**Data for this exercise**
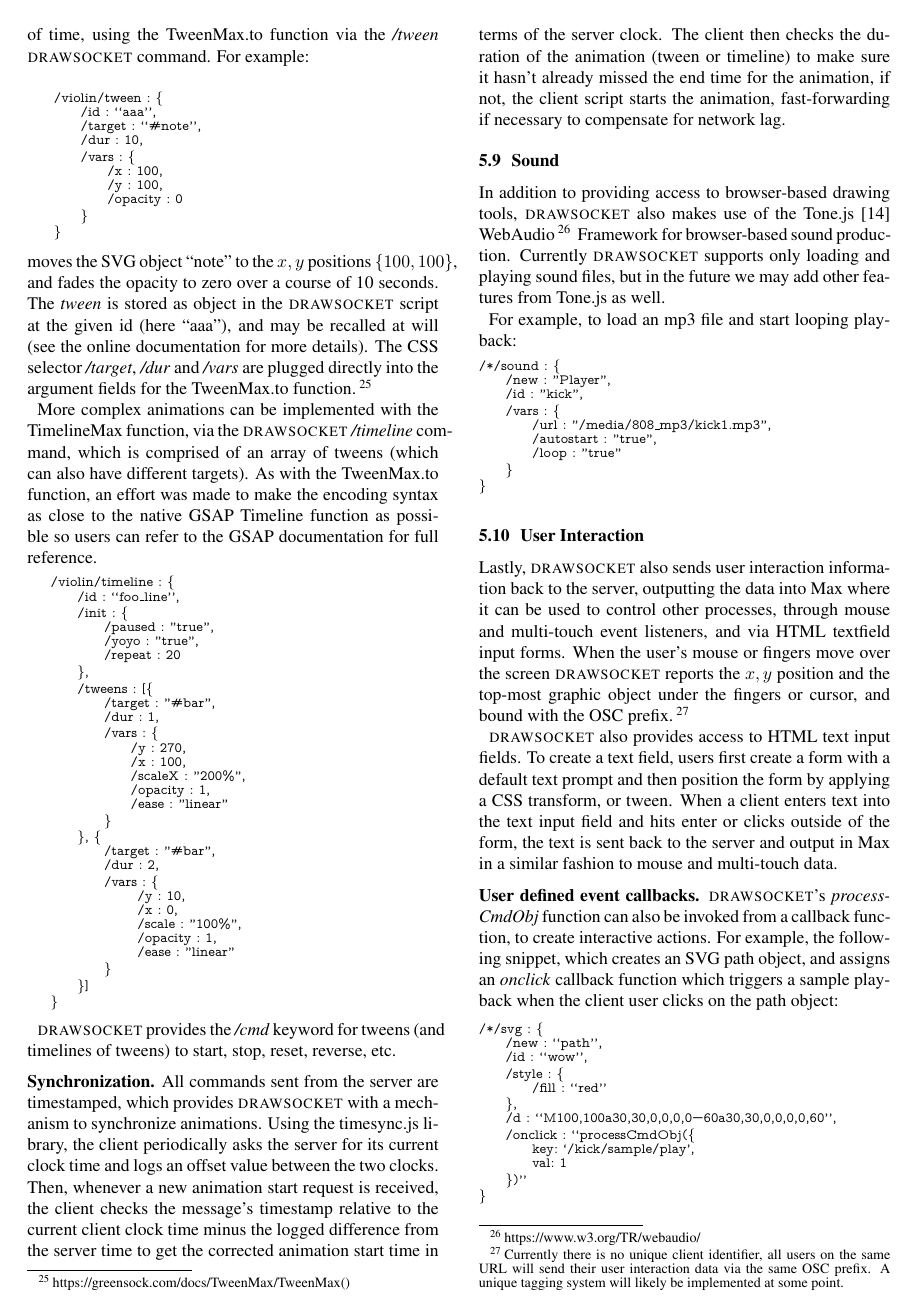
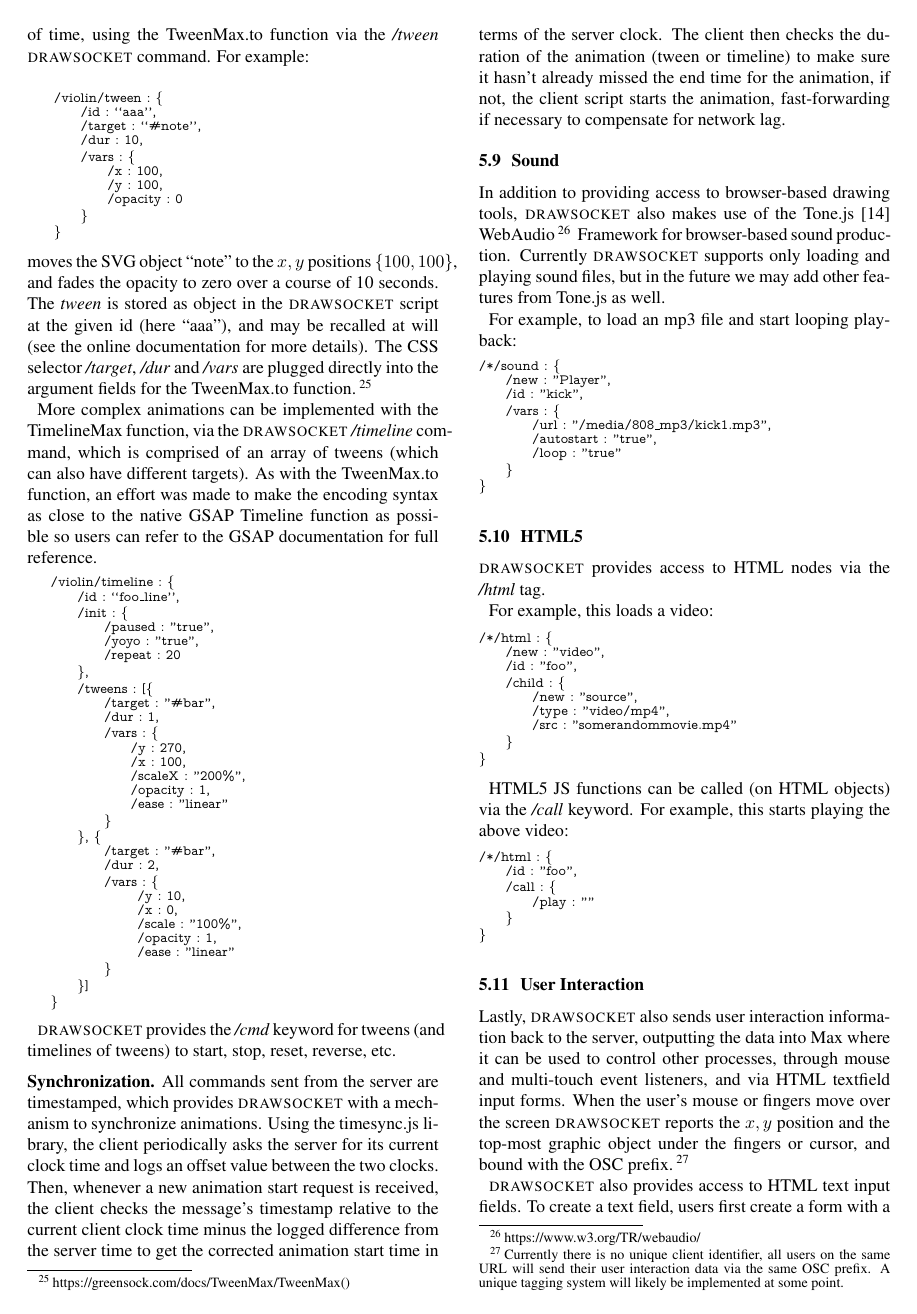
Before and after one commit to ramagottfried/drawsocket-tenor19, a LaTeX paper (tenor19-drawsocket.tex): page 10 of 13. Compiled offline with pdfLaTeX.

```diff
--- a/tenor19-drawsocket.tex
+++ b/tenor19-drawsocket.tex
@@ -789,6 +789,35 @@
 }
 \end{lstlisting}
 
+
+\subsection{HTML5}\label{sec:html}
+\drawsocket provides access to HTML nodes via the \textit{/html} tag.
+
+For example, this loads a video:
+
+\begin{lstlisting}[ mathescape,columns=fullflexible,basicstyle=\oscfontsize\fontfamily{lmvtt}\selectfont ]
+/*/html : {
+    /new : "video",
+    /id : "foo",
+    /child : {
+        /new : "source",
+        /type : "video/mp4",
+        /src : "somerandommovie.mp4"
+    }
+}
+\end{lstlisting}
+
+HTML5 JS functions can be called (on HTML objects) via the \textit{/call} keyword. For example, this starts playing the above video:
+
+\begin{lstlisting}[ mathescape,columns=fullflexible,basicstyle=\oscfontsize\fontfamily{lmvtt}\selectfont ]
+/*/html : {
+    /id : "foo",
+    /call : {
+        /play : ""
+    }
+}
+\end{lstlisting}
+
 %\medskip
 %Note that there is some time required to load the file, so the client will fail to play the file if it hasn't finished loading it yet. At the moment there is no notification for when the file has finished loading, but this could be added easily.
 %Note also that to start the browser audio, users must first click or touch the screen if using a tablet.
@@ -806,12 +835,8 @@
 
 \begin{lstlisting}[ mathescape,columns=fullflexible,basicstyle=\oscfontsize\fontfamily{lmvtt}\selectfont ]
 /*/svg : {
-    /new : ``path'',
-    /id : ``wow'',
+    /new : "path",
+    /id : "wow",
     /style : {
-        /fill : ``red''
+        /fill : "red"
     },
-    /d : ``M100,100a30,30,0,0,0,0-60a30,30,0,0,0,0,60'',
-    /onclick : ``processCmdObj({
-        key: `/kick/sample/play',
-        val: 1
```
Also changed, not shown: tenor19-drawsocket.tex (11 more changed lines).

**Work item**
Exactly as given, set down each line of the material, but include no pictures.

**Completed task**
Before and after one commit to ramagottfried/drawsocket-tenor19, a LaTeX paper (tenor19-drawsocket.tex): page 10 of 13. Compiled offline with pdfLaTeX.

```diff
--- a/tenor19-drawsocket.tex
+++ b/tenor19-drawsocket.tex
@@ -789,6 +789,35 @@
 }
 \end{lstlisting}
 
+
+\subsection{HTML5}\label{sec:html}
+\drawsocket provides access to HTML nodes via the \textit{/html} tag.
+
+For example, this loads a video:
+
+\begin{lstlisting}[ mathescape,columns=fullflexible,basicstyle=\oscfontsize\fontfamily{lmvtt}\selectfont ]
+/*/html : {
+    /new : "video",
+    /id : "foo",
+    /child : {
+        /new : "source",
+        /type : "video/mp4",
+        /src : "somerandommovie.mp4"
+    }
+}
+\end{lstlisting}
+
+HTML5 JS functions can be called (on HTML objects) via the \textit{/call} keyword. For example, this starts playing the above video:
+
+\begin{lstlisting}[ mathescape,columns=fullflexible,basicstyle=\oscfontsize\fontfamily{lmvtt}\selectfont ]
+/*/html : {
+    /id : "foo",
+    /call : {
+        /play : ""
+    }
+}
+\end{lstlisting}
+
 %\medskip
 %Note that there is some time required to load the file, so the client will fail to play the file if it hasn't finished loading it yet. At the moment there is no notification for when the file has finished loading, but this could be added easily.
 %Note also that to start the browser audio, users must first click or touch the screen if using a tablet.
@@ -806,12 +835,8 @@
 
 \begin{lstlisting}[ mathescape,columns=fullflexible,basicstyle=\oscfontsize\fontfamily{lmvtt}\selectfont ]
 /*/svg : {
-    /new : ``path'',
-    /id : ``wow'',
+    /new : "path",
+    /id : "wow",
     /style : {
-        /fill : ``red''
+        /fill : "red"
     },
-    /d : ``M100,100a30,30,0,0,0,0-60a30,30,0,0,0,0,60'',
-    /onclick : ``processCmdObj({
-        key: `/kick/sample/play',
-        val: 1
```
Also changed, not shown: tenor19-drawsocket.tex (11 more changed lines).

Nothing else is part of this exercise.